TOMODACHI Youth Ambassadors Program: American Students from New York City Experience Educational Exchange in Fukushima
The TOMODACHI Youth Ambassadors Program connected high school students from New York City and Fukushima for ten days of service-learning and positive youth development exchange programming. After participating in a three-week pre-trip seminar on topics ranging from Japanese history and culture and digital media production, to U.S.-Japan relations and environmental resilience, nine students from New York City traveled to Tokyo and Fukushima Prefecture from July 25 to August 4, 2018. Over the course of the trip, participants were immersed in homestays with Japanese families, culinary exploration, educational exchange with youth from Futaba Future High School in Fukushima, and tours of the Tohoku region provided by the Japanese youth development organization, Katariba.
The American youth spent the weekend in Tokyo with Japanese families who welcomed the participants with warmth and kindness, providing a first-hand introduction to Japanese culture filled with generosity, respect, and home-cooked meals. Natoya German, a participant from the Bronx, NY, shared, “My host mom is still texting me–sending me pictures of our dog, food, and other things. She tells me she can’t wait to come to NYC and I tell her I can’t wait to go back to Japan.”
Their journey continued with a week of in-depth learning in Tohoku Japan’s Tohoku region, where students heard from local residents, fellow students, business owners, government officials, and educators about the humanitarian and environmental impact of the Great East Japan Earthquake, tsunami, and subsequent nuclear disaster in the region.

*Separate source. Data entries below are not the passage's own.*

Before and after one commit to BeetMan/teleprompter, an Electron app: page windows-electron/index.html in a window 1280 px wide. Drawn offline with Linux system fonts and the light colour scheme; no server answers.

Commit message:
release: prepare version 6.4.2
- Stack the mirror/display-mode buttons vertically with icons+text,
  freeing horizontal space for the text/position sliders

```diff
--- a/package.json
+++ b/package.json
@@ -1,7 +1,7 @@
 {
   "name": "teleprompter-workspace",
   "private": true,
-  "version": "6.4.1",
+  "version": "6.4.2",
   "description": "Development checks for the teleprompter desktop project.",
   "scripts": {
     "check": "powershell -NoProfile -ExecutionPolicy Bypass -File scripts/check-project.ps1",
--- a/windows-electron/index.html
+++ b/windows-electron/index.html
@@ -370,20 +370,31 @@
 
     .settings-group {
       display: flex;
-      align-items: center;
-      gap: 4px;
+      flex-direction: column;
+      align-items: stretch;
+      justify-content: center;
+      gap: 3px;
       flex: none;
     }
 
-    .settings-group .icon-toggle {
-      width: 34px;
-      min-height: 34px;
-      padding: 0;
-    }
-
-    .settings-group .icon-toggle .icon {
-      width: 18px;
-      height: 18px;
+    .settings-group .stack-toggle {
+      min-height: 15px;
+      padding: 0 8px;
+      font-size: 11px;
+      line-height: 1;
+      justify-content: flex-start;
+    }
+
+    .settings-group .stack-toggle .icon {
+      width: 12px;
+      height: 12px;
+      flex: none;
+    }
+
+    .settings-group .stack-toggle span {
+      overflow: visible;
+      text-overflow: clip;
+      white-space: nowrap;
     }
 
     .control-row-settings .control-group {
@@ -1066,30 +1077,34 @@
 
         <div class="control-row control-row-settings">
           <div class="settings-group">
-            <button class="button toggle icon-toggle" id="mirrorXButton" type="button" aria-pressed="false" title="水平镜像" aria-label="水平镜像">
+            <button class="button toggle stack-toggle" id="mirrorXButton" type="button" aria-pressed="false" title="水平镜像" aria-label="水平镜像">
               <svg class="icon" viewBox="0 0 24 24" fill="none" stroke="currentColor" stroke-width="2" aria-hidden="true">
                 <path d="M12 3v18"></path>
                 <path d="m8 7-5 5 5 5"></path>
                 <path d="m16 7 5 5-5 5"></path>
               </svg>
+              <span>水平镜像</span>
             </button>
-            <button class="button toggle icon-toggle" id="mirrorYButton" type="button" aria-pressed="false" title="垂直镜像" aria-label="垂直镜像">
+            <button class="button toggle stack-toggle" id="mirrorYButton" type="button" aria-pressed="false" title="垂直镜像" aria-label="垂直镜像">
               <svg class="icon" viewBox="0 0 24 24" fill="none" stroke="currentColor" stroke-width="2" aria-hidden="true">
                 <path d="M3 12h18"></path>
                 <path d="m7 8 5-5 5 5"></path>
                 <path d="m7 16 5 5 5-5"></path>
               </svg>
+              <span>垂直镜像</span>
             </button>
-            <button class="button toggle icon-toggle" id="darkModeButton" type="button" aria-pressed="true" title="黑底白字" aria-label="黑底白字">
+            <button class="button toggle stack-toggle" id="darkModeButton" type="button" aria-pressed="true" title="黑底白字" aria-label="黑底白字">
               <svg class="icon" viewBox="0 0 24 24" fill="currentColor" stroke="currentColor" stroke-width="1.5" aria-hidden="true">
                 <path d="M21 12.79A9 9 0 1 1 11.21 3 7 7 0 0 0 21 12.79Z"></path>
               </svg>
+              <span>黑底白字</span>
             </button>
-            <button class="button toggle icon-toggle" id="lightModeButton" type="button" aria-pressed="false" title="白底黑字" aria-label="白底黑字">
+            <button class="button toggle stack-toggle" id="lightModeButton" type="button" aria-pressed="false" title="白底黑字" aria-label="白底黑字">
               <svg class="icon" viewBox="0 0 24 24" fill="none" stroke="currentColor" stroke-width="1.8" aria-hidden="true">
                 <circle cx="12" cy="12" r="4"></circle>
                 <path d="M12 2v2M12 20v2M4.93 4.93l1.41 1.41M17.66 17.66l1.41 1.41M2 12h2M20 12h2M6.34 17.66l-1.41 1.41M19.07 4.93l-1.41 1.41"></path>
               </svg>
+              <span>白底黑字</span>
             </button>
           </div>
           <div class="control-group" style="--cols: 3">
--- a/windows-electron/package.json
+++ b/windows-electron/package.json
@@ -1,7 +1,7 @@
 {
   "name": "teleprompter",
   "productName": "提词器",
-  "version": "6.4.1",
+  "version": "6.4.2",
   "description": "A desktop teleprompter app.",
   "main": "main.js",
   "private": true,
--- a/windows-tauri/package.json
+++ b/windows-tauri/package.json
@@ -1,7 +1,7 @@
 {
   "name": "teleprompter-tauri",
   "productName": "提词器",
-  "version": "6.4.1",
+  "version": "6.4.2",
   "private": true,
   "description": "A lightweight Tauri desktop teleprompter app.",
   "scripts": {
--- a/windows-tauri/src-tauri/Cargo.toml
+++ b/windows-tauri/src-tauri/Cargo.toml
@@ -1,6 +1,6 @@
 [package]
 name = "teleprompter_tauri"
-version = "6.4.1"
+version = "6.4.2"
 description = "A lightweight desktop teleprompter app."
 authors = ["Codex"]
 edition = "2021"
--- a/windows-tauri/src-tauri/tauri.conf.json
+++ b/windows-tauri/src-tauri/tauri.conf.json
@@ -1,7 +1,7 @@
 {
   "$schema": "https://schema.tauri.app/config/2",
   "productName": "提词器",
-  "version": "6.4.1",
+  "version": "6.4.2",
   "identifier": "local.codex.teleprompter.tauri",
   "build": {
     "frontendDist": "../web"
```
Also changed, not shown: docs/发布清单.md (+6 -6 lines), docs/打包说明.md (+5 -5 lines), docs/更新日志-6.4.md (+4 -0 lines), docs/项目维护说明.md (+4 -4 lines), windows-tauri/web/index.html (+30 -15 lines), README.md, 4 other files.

As part of the students’ research into disaster response in the region, they had the opportunity to visit Iwaki, Hirono, Naraha, Tomioka, Okuma, Futaba, Namie, and Kawauchi in Fukushima Prefecture, which were all affected by the disaster. Two former residents served as guides, and the group visited an intermediate storage facility where they learned about procedures for replacing contaminated soil. The students described these experiences as highly impactful. The towns were like time capsules; there was minimal physical damage. Nursing homes, houses, gas stations, and businesses still stood exactly as they had seven years ago. While many residents were scattered by the disaster, the communities remained resilient in their efforts to restore Fukushima.
In reflecting on her experience in the region, Gianela Campos from Brooklyn, NY wrote, “My trip to Japan has taught me the true definition of resilience. Resilience is not only the ability to go through obstacles; the people of Fukushima have taught me that to be resilient, your attitude towards others matters.”
Many participants cited their exchange with students at Futaba Future High School as the highlight of the trip. Despite the language barrier, the students had the opportunity to get to know each other through interactive workshops, peer-education, and community-building activities.
This program was funded by TOMODACHI’s Fund for Exchanges through generous contributions from Toyota Motor Corporation, Mitsubishi Corporation, and Hitachi, Ltd.